Looking at a map of the continent, I saw that there was a city called Ushuaia at the southern tip of Argentina. After hiking the Inca Trail, I planned to make my way south toward that city. Ushuaia was thousands of miles from Peru and there was bound to be plenty to do along the way, but I would try to get there by January. The seasons in the northern and southern hemispheres are opposite, and I wanted to spend some time at the bottom of the continent during their summer.
One weekend while I was visiting my parents, I decided to do a trial run with my backpack. I packed everything I wanted to take and struggled to hoist it onto my shoulders. I ambled to the bathroom and set my backpack on the scale. I was dismayed when I saw that it weighed forty pounds. How am I gonna carry that thing? I was out of shape and I had gained ten pounds in the last few months. I figured I would shed the extra weight as soon as I started. But now I was worried that my body might give out before I got into good enough physical condition to carry such a heavy backpack.
I unpacked everything, laid it across the floor and packed the stuff I couldn't live without. My backpack was down to twenty-seven pounds, but I no longer had a camera, laptop, sleeping bag, first aid kit, books, binoculars or journal.
What should I do? If I only take the minimum, I'll be more mobile, but I won't be able to document my trip as easily and I'll miss out on some creature comforts.
After thinking it over some more, I decided to keep my laptop and camera. I left behind a change of clothes, the binoculars and books, bringing my backpack's weight to thirty-five pounds.
It's as heavy as a small child – I hope I can manage that. Besides, if I'm not using something after my first few months, I'll just give it away or send it home.

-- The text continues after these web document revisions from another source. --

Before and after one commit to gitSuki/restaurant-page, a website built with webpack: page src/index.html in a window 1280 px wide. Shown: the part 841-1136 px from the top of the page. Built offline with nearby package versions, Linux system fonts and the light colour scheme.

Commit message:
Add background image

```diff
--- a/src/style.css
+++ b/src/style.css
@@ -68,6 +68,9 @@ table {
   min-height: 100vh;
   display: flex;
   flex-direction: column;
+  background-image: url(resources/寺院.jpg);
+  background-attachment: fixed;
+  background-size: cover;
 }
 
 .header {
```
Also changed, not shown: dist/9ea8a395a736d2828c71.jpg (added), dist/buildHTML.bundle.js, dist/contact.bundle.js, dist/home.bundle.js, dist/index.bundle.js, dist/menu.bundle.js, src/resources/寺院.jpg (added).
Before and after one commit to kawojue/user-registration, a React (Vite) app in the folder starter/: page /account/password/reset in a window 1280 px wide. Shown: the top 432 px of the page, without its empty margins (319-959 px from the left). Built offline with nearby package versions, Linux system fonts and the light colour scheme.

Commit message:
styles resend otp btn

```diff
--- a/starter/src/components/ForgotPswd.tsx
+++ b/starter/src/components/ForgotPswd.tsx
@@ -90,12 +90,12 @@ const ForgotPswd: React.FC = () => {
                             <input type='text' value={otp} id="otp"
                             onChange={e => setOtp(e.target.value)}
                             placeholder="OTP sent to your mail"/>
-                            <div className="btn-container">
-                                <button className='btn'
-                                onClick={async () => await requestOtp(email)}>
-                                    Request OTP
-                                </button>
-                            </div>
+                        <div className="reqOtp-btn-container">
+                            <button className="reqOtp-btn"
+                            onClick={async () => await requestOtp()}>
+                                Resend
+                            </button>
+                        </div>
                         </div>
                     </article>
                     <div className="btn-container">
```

With my backpack and travel plans set, I still had one big task to accomplish before setting out for South America: selling my Corvette. In all of the excitement of planning my trip, I figured somehow that task would work itself out. Now it was getting down to the wire and the car that had first inspired this trip was still sitting in a garage in Minnesota.

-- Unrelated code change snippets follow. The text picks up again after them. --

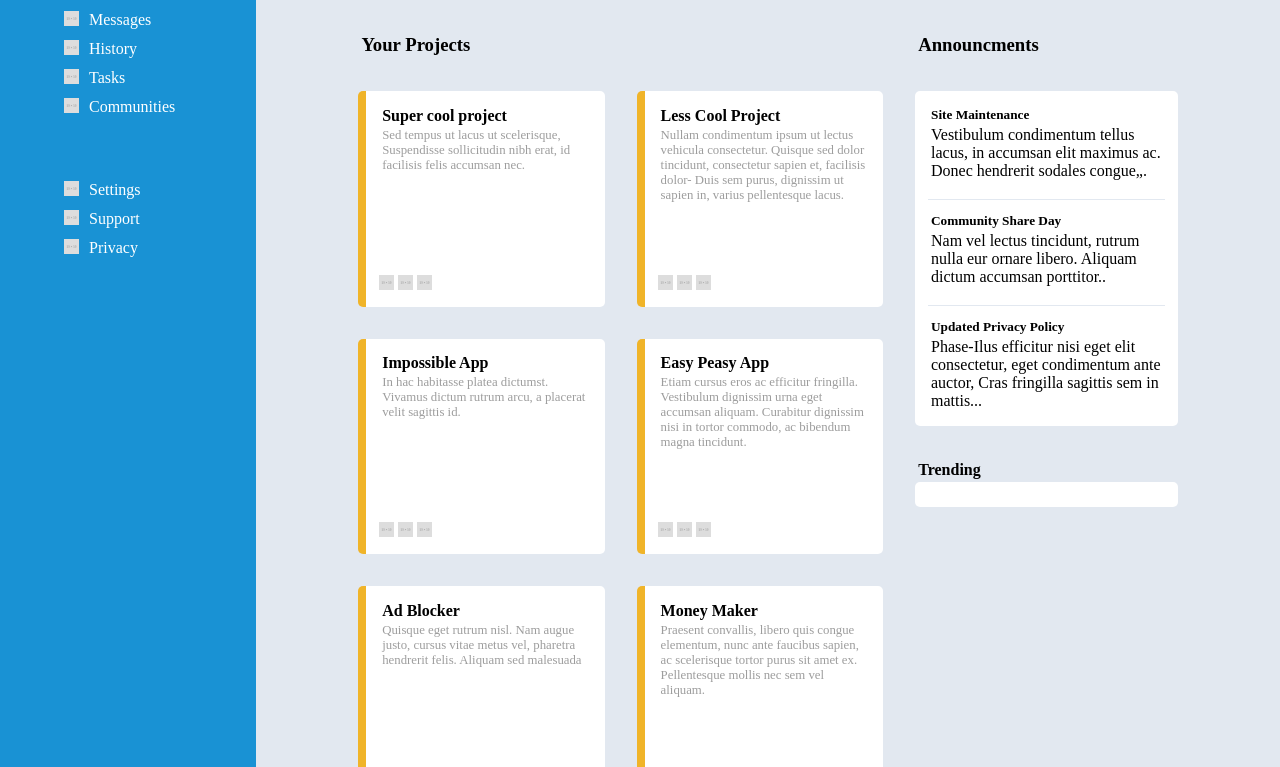
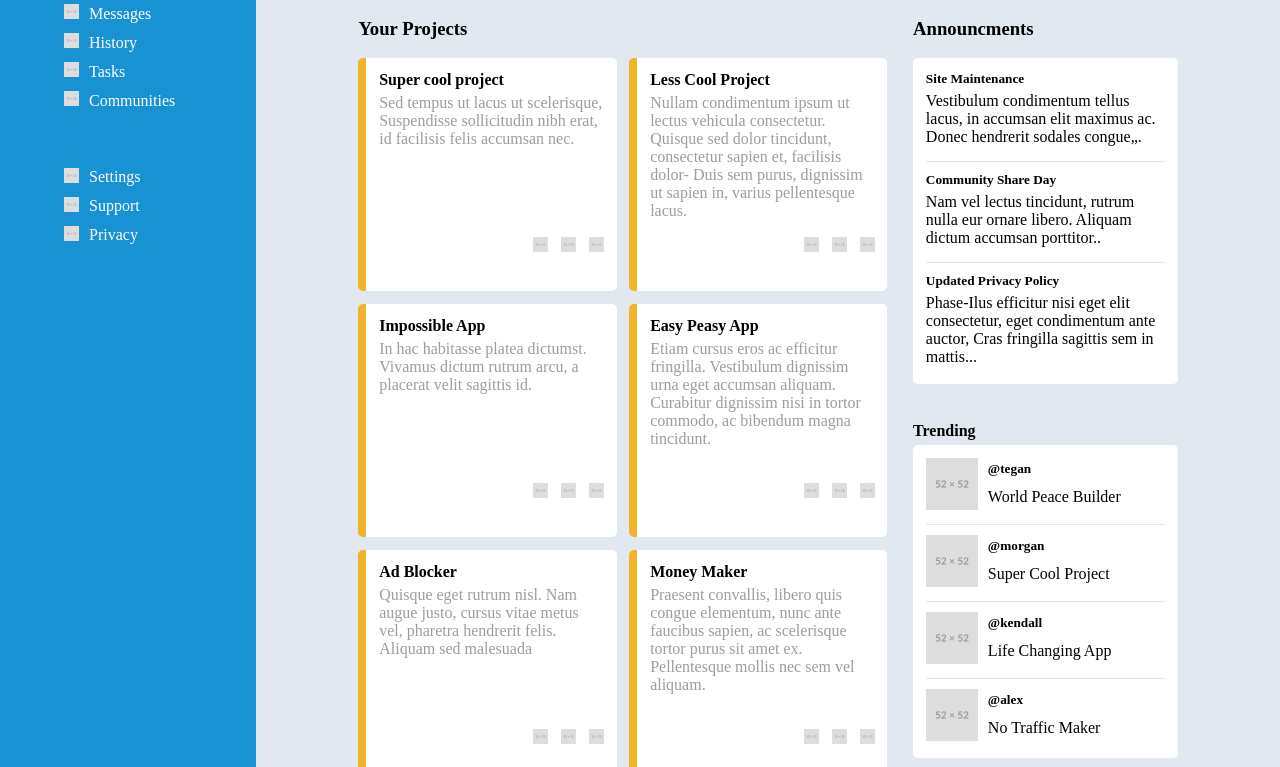
Before and after one commit to wolfSkullCave/Admin-Dashboard, a plain HTML site: page index.html in a window 1280 px wide. Shown: the part 150-917 px from the top of the page. Drawn offline with Linux system fonts and the light colour scheme.

Commit message:
Layout finished

```diff
--- a/index.html
+++ b/index.html
@@ -210,7 +210,31 @@
           </div>
           <div>
             <h4>Trending</h4>
-            <div class="anoun-card"></div>
+            <div class="anoun-card">
+              <div class="anoun-card-txt trending-card-txt">
+                <span><img src="images/52.png" alt="" /></span>
+                <h5>@tegan</h5>
+                <p>World Peace Builder</p>
+              </div>
+
+              <div class="anoun-card-txt trending-card-txt">
+                <span><img src="images/52.png" alt="" /></span>
+                <h5>@morgan</h5>
+                <p>Super Cool Project</p>
+              </div>
+
+              <div class="anoun-card-txt trending-card-txt">
+                <span><img src="images/52.png" alt="" /></span>
+                <h5>@kendall</h5>
+                <p>Life Changing App</p>
+              </div>
+
+              <div class="anoun-card-txt-last trending-card-txt">
+                <span><img src="images/52.png" alt="" /></span>
+                <h5>@alex</h5>
+                <p>No Traffic Maker</p>
+              </div>
+            </div>
           </div>
         </div>
       </div>
--- a/stylesheets/components.css
+++ b/stylesheets/components.css
@@ -15,7 +15,13 @@
     border-radius: 5px;
     padding: 1vw;
     display: grid;
-    grid-template-rows: 9fr 1fr;
+    grid-template-rows: 4fr 1fr;
+}
+
+.project-card .icons {
+    display: flex;
+    gap: 1vw;
+    justify-content: flex-end;
 }
 
 .anoun-card {
@@ -25,14 +31,27 @@
     display: flex;
     flex-direction: column;
     gap: 10px;
+    margin-bottom: 2vw;
 }
 
 .anoun-card-txt {
     border-bottom: 1px solid var(--grey);
-    padding-bottom: 1rem;
+    padding-bottom: 10px;
 }
 
 .card-txt p {
-    font-size: 0.8rem;
+    font-size: clamp(12px, 1rem, 1rem + 4px);
     color: #9d9d9d;
 }
+
+.trending-card-txt {
+    display: grid;
+    grid-template-columns: 1fr 5fr;
+    grid-template-rows: 1fr 1fr;
+    align-items: center;
+    column-gap: 10px;
+}
+
+.trending-card-txt span {
+    grid-row: 1 / 3;
+}
--- a/stylesheets/global.css
+++ b/stylesheets/global.css
@@ -16,5 +16,6 @@ h3,
 h4,
 h5,
 h6 {
-    margin: 3px;
+    margin: 0px;
+    margin-bottom: 5px;
 }
--- a/stylesheets/layout.css
+++ b/stylesheets/layout.css
@@ -14,7 +14,7 @@
     grid-row: first-row / end-row;
     display: flex;
     flex-direction: column;
-    gap: 2rem;
+    gap: 2vw;
     padding: 2vw 5vw;
 }
 
@@ -42,7 +42,7 @@
     display: grid;
     grid-template-columns: 2fr 1fr;
     grid-template-rows: auto auto;
-    gap: 2rem;
+    gap: 1.5vw;
     align-items: center;
 }
 
@@ -55,21 +55,21 @@
 .search-2 {
     display: flex;
     justify-content: flex-end;
-    gap: 2rem;
+    gap: 2vw;
     align-items: center;
 }
 
 .profile-1 {
     display: grid;
     grid-template-columns: auto 2fr;
-    gap: 1rem;
+    gap: 1vw;
     align-items: center;
 }
 
 .profile-2 {
     display: flex;
     justify-content: flex-end;
-    gap: 2rem;
+    gap: 2vw;
 }
 
 .content {
@@ -78,14 +78,14 @@
     display: grid;
     grid-template-columns: 2fr 1fr;
     grid-template-rows: auto 3fr;
-    gap: 2rem;
+    gap: 2vw;
 }
 
 .projects {
     display: grid;
     grid-template-columns: repeat(2, 1fr);
     grid-template-rows: auto repeat(3, 1fr);
-    gap: 2rem;
+    gap: 1vw;
 }
 
 .projects .heading {
@@ -95,5 +95,5 @@
 .anoun {
     display: flex;
     flex-direction: column;
-    gap: 2rem;
+    gap: 1vw;
 }
```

I drove my Corvette to work during my last week and left a For Sale sign on the windshield. When I walked back to my car at the end of the day, there was a warning from security against soliciting on IBM's property. I put up an ad in the local classifieds but only got one lukewarm reply that didn't pan out.

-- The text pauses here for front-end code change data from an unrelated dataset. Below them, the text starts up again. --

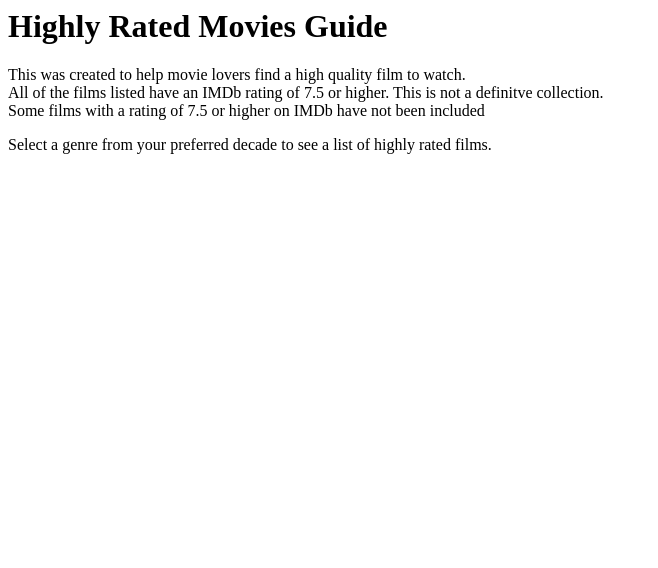
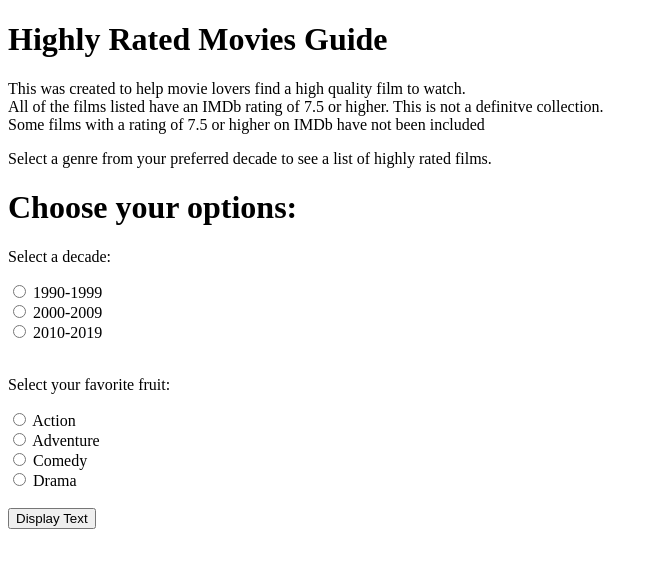
Before and after one commit to larrygreen/Highly-Rated-Movies-Guide, a plain HTML site: page index.html in a window 1280 px wide. Shown: the whole page, without its empty margins (0-658 px from the left). Drawn offline with Linux system fonts and the light colour scheme.

Commit message:
Update index.html

```diff
--- a/index.html
+++ b/index.html
@@ -1,5 +1,58 @@
-<h1>Highly Rated Movies Guide</h1>
-<p>This was created to help movie lovers find a high quality film to watch.<br>
-  All of the films listed have an IMDb rating of 7.5 or higher. This is not a definitve collection.<br>
-  Some films with a rating of 7.5 or higher on IMDb have not been included</p>
-<p>Select a genre from your preferred decade to see a list of highly rated films.</p>
+<!DOCTYPE html>
+<html>
+<body>
+
+  <h1>Highly Rated Movies Guide</h1>
+  <p>This was created to help movie lovers find a high quality film to watch.<br>
+    All of the films listed have an IMDb rating of 7.5 or higher. This is not a definitve collection.<br>
+    Some films with a rating of 7.5 or higher on IMDb have not been included</p>
+  <p>Select a genre from your preferred decade to see a list of highly rated films.</p>
+  <h1>Choose your options:</h1>
+
+  <form id="myForm">
+    <p>Select a decade:</p>
+    <input type="radio" id="nineties" name="decade" value="nineties">
+    <label for="nineties">1990-1999</label><br>
+    <input type="radio" id="two_thousands" name="decade" value="two_thousands">
+    <label for="two_thousands">2000-2009</label><br>
+    <input type="radio" id="tens" name="decade" value="tens">
+    <label for="tens">2010-2019</label><br><br>
+
+    <p>Select your favorite fruit:</p>
+    <input type="radio" id="action" name="genre" value="action">
+    <label for="action">Action</label><br>
+    <input type="radio" id="adventure" name="genre" value="adventure">
+    <label for="adventure">Adventure</label><br>
+    <input type="radio" id="comedy" name="genre" value="comedy">
+    <label for="comedy">Comedy</label><br>
+    <input type="radio" id="drama" name="genre" value="drama">
+    <label for="drama">Drama</label><br><br>
+
+    <button type="button" id="displayButton">Display Text</button>
+  </form>
+
+  <div id="displayText"></div>
+
+</body>
+</html>
+
+<script>
+  document.getElementById("displayButton").addEventListener("click", function() {
+    // Get the selected radio button values
+    const selectedDecade = document.querySelector('input[name="decade"]:checked');
+    const selectedGenre = document.querySelector('input[name="genre"]:checked');
+
+    const displayText = document.getElementById("displayText");
+
+    // Check if both radio buttons are selected
+    if (selectedDecade && selectedGenre) {
+      const decadeValue = selectedDecade.value;
+      const genreValue = selectedGenre.value;
+
+      // Display text based on the selected values
+      displayText.innerHTML = `You selected ${decadeValue} and ${genreValue}.`;
+    } else {
+      displayText.innerHTML = "Please select both a decade and a genre.";
+    }
+  });
+</script>
```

I should have known that waiting until the last minute to sell my car was a bad idea. April and May were the best months to sell a sports car with the promise of hot summer days just around the corner. Now that I had procrastinated through that narrow window, I wouldn’t be able to sell it before I left. I needed a place to store the car while I was gone.
“I thought you might have trouble selling it,” my dad said when I told him about my dilemma.
“Is there any way I could leave it in your garage?”
He sighed. “I suppose I could clear out some room in the back.”
We went into the garage to look for a spot to put my car. A minivan and a sedan were parked inside. A couple of my boxes were stacked on the ground in front of the cars. I had already gotten rid of my furniture, television, video games, CDs and most of my books, but I did want to keep a few things. We moved the boxes, creating about eight feet of space between the cars' front bumpers and the garage wall. There was just enough room to squeeze in my Corvette perpendicular to the other cars.
“Thanks for letting me do this,” I said to my dad.
“Next spring I can put it on the lawn and try to sell it,” he said.
“That would be great.” I had hoped to have the money before I left, but I was still confident that I had enough in the bank to last at least a year.
I disconnected the battery and slid on the cover, figuring that after over three years of ownership, this would be the last I would see of my Corvette. I closed the garage door and walked back to the house with my dad.
Nearly 1000 days had passed since I had decided to quit my job to travel. I didn't think it would take this long, but I was realizing that even in a quick-fix-obsessed culture, deep change still happens slowly. My dream of life-enhancement through a sports car may have died, but a better one was about to be born.